Call of Duty 4: Modern Warfare runs on the IW engine, specifically IW 3.0, featuring true world-dynamic lighting, HDR lighting effects, dynamic shadows and depth of field. Bullet penetration is calculated by the engine, taking into account factors such as surface type and entity thickness. The game runs in a native resolution of 600p on the Xbox 360 and PS3.
Certain objects, such as cars and some buildings, are destructible. This makes distinguishing cover from concealment important, as the protection provided by objects such as wooden fences and thin walls do not completely protect players from harm. Bullet stopping power is decreased after penetrating an object, and the decrease is dependent on the thickness and surface type of the object. The game makes use of a dynamic physics engine, not implemented in previous Call of Duty titles. Death animations are a combination of pre-set animations and ragdoll physics. Console versions of Call of Duty 4: Modern Warfare run at a consistent 60 frames per second, and the Wii version runs at 30 frames per second. Code was included to determine spawning points based on the nearby weapons and the relationship between enemy positions and line of sight to the points. The various criteria are meant to minimize players dying immediately after rejoining a match, or being “spawn-killed” due to players simply waiting for others to “respawn”. However, enemies may still respawn infinitely, a notable feature in Call of Duty game engines.
The game engine has also been used for the development of two other Activision games.

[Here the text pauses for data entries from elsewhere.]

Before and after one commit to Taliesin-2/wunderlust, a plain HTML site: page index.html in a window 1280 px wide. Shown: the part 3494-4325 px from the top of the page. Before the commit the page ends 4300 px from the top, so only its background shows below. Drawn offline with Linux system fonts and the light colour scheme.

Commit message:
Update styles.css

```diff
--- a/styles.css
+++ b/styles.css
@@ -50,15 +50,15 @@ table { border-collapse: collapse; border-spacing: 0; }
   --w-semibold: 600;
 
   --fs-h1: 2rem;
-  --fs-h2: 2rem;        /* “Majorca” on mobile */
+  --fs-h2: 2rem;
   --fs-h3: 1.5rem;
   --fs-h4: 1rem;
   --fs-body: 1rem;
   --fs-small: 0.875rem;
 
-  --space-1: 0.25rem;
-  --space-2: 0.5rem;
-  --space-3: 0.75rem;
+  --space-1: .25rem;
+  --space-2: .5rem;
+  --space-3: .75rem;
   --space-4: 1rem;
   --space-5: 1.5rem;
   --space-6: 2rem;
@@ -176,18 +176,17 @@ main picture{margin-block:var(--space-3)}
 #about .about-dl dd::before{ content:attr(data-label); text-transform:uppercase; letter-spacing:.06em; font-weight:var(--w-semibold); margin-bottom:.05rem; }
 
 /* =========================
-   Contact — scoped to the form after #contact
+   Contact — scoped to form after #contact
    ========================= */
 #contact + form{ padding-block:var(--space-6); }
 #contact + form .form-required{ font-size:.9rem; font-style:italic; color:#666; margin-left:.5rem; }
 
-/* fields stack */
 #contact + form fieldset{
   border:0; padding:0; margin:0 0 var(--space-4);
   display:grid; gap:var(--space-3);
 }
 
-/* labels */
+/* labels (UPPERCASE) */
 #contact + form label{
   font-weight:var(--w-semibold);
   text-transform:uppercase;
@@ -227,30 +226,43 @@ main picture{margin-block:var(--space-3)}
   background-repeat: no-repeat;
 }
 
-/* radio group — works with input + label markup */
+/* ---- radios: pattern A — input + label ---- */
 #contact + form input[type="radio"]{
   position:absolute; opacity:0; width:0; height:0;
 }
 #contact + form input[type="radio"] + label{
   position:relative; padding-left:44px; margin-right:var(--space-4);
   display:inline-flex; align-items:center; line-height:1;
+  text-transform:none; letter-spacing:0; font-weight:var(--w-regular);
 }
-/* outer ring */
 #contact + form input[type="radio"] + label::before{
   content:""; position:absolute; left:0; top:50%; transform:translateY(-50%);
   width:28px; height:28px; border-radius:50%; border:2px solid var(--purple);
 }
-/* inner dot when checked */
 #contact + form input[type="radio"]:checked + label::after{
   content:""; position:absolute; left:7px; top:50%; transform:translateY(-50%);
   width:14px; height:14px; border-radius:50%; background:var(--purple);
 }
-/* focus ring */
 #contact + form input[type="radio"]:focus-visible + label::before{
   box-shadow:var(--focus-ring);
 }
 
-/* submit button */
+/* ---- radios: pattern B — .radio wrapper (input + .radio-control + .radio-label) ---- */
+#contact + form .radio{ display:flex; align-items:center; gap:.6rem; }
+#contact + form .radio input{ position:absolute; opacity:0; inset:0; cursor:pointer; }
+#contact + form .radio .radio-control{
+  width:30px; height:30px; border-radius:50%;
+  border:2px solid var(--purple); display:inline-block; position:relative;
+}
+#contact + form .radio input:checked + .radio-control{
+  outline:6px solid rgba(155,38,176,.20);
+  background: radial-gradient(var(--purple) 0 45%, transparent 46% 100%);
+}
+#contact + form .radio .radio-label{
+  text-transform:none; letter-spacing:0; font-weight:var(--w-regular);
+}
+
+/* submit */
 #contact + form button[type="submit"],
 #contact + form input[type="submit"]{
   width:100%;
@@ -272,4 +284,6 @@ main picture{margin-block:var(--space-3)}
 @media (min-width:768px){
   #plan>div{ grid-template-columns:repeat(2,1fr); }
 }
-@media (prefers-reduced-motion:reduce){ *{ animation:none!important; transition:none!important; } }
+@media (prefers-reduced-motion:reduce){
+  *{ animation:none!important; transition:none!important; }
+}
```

An enhanced version of the original engine was used in Call of Duty: World at War, the fifth installment in the Call of Duty series after Call of Duty 4, while a slightly altered version has been used for the James Bond video game Quantum of Solace as well as GoldenEye 007 using a heavily modified version.